This notwithstanding, we believe Japan’s property market is now in a strong secular rebound after 15-plus years of secular decline, and that the secular bull market in Japanese real estate plays will not be easily derailed, despite periodic spurts in bond yields. Property prices in the commercial districts of Tokyo rose an average of 9.4% on the year as of January 1, 2007 and in some cases have surged 3%~40% in what some fear might be a bit “bubblish”. However, the gains reflect strong capital flows into the market from domestic and overseas investors via real estate investment trusts (REITs) and privately-placed funds, and calculated yields based on future rental income discounted to future value using risk premiums and discount rates based on bond yield forecasts.
So how does one make money in Japanese property? If you are an entrepreneur, you can bet on finding neglected property near great skiing or other natural assets and develop an international tourist enclave. Or, you could establish a fund, attract some investment capital, go out and buy yourself rental properties and create a REIT, and cash in by listing either in Japan or even Australia.
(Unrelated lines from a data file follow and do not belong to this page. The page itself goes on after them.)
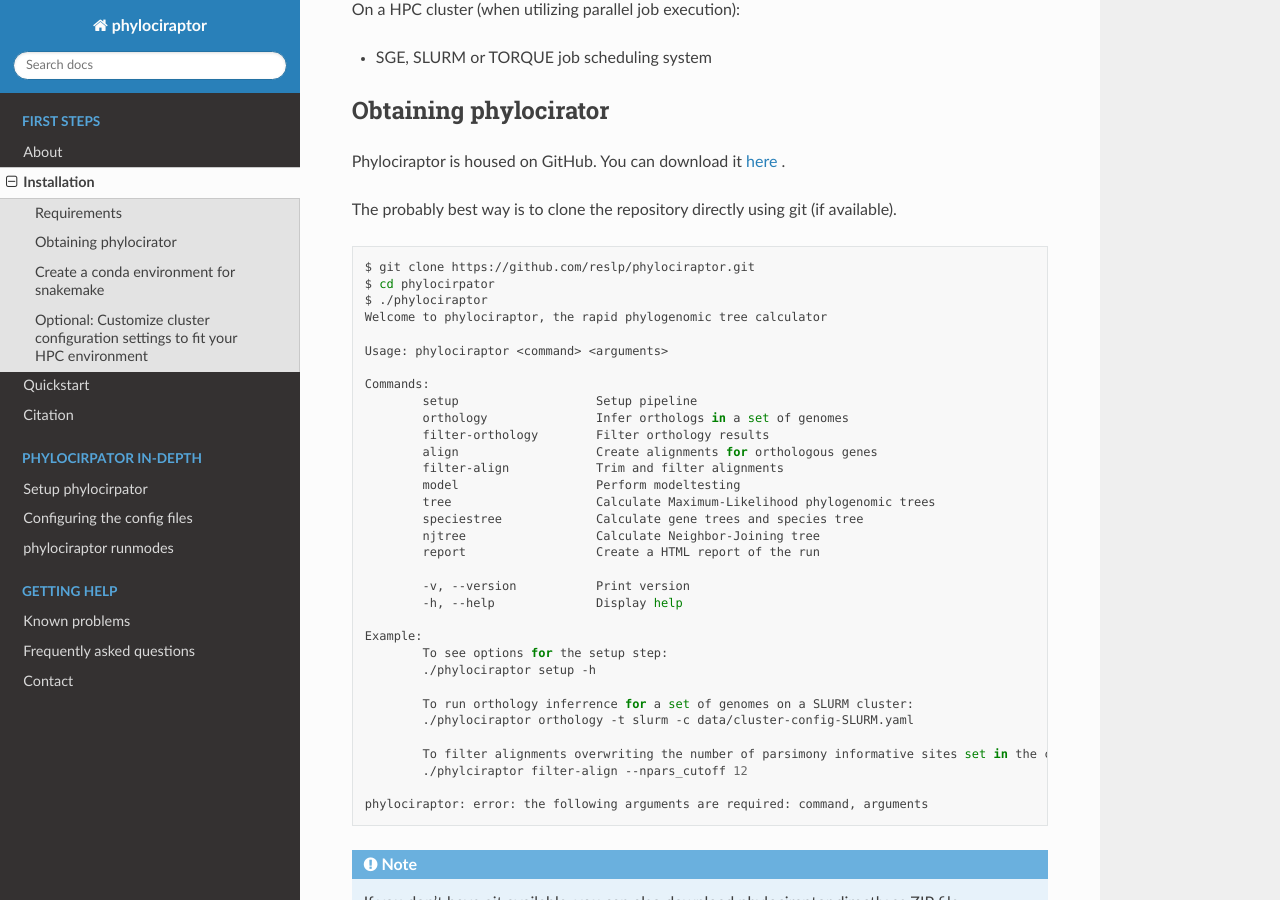
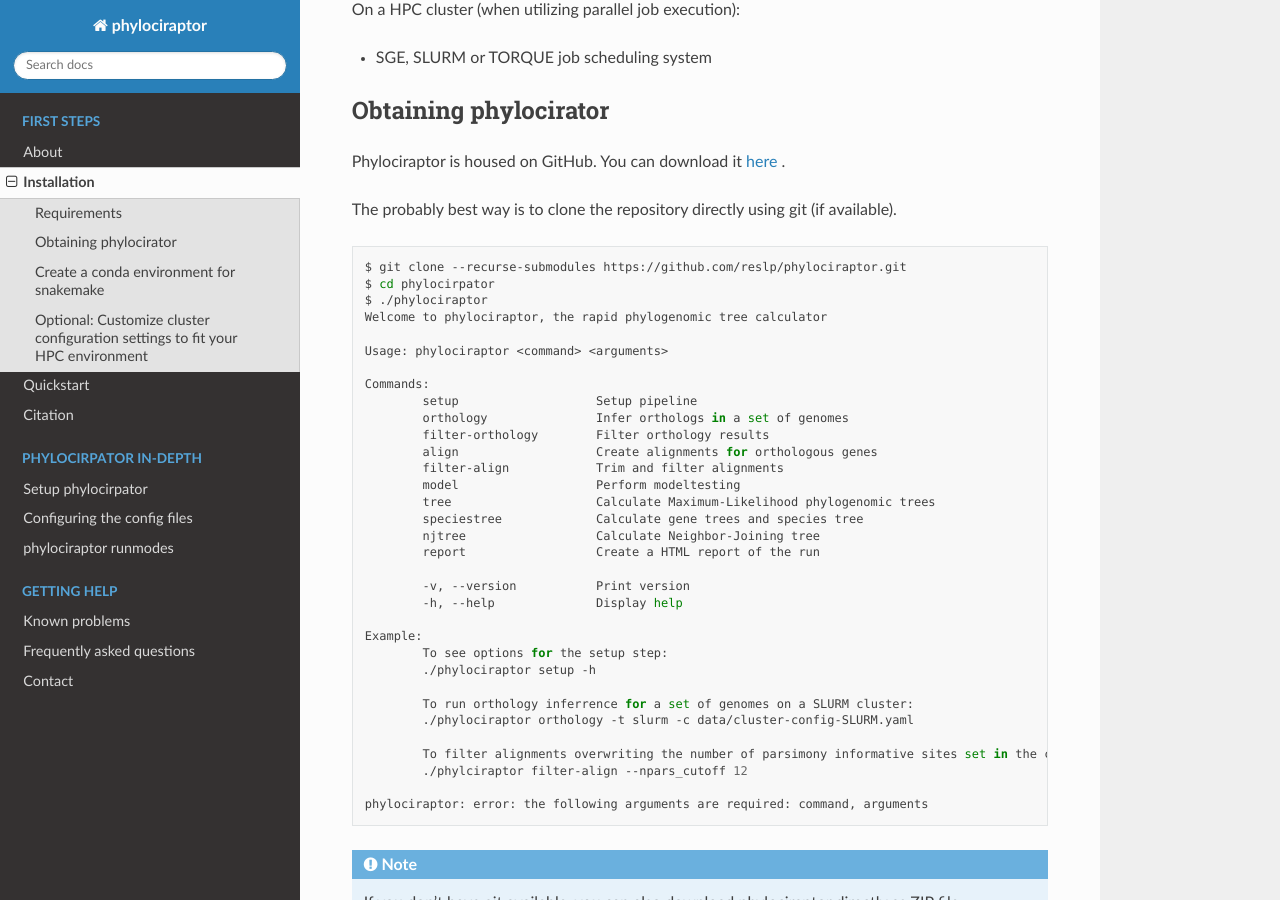
Before and after one commit to reslp/phylociraptor, a Sphinx documentation site: the page built from docs/introduction/installation.rst, in a window 1280 px wide and 900 px high, scrolled down 386 px. Built offline with Sphinx 7.4.7 and the Read the Docs theme 2.0.0, drawn with Linux system fonts in a browser that asks for light colours.

Commit message:
Update doc to including cloning of submodules in installation. Add clustalo to doc. Change debug setting in phylociraptor script to false

```diff
--- a/docs/introduction/about.rst
+++ b/docs/introduction/about.rst
@@ -42,6 +42,7 @@ dependencies:
 **Alignment:**
 
 * mafft 7.464 - `https://mafft.cbrc.jp/alignment/software/ <https://mafft.cbrc.jp/alignment/software/>`_
+* clustalo 1.2.4 - `http://www.clustal.org/omega/ <http://www.clustal.org/omega/>`_
 
 **Trimming:**
 
--- a/docs/introduction/installation.rst
+++ b/docs/introduction/installation.rst
@@ -31,7 +31,7 @@ The probably best way is to clone the repository directly using git (if availabl
 
 .. code-block:: bash
 
-	$ git clone https://github.com/reslp/phylociraptor.git
+	$ git clone --recurse-submodules https://github.com/reslp/phylociraptor.git
 	$ cd phylocirpator
 	$ ./phylociraptor
 	Welcome to phylociraptor, the rapid phylogenomic tree calculator
```
Also changed, not shown: 1 other file.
Thirdly, you could invest in the major developers who were early to list their REITs and who own the choicest properties in central Tokyo. Fourthly, you could buy a listed Japanese REIT, preferably one of the original listed 14. Investments in established real estate stocks and REITs have been extremely profitable over the past year.
However, we are cautious on the junior property developers that were doing so well before the Livedoor scandal. For one, they have been tarred with “small cap syndrome”. Secondly, investors are beginning to suspect a bit of a shake-out will come as these companies grow outside their respective niches.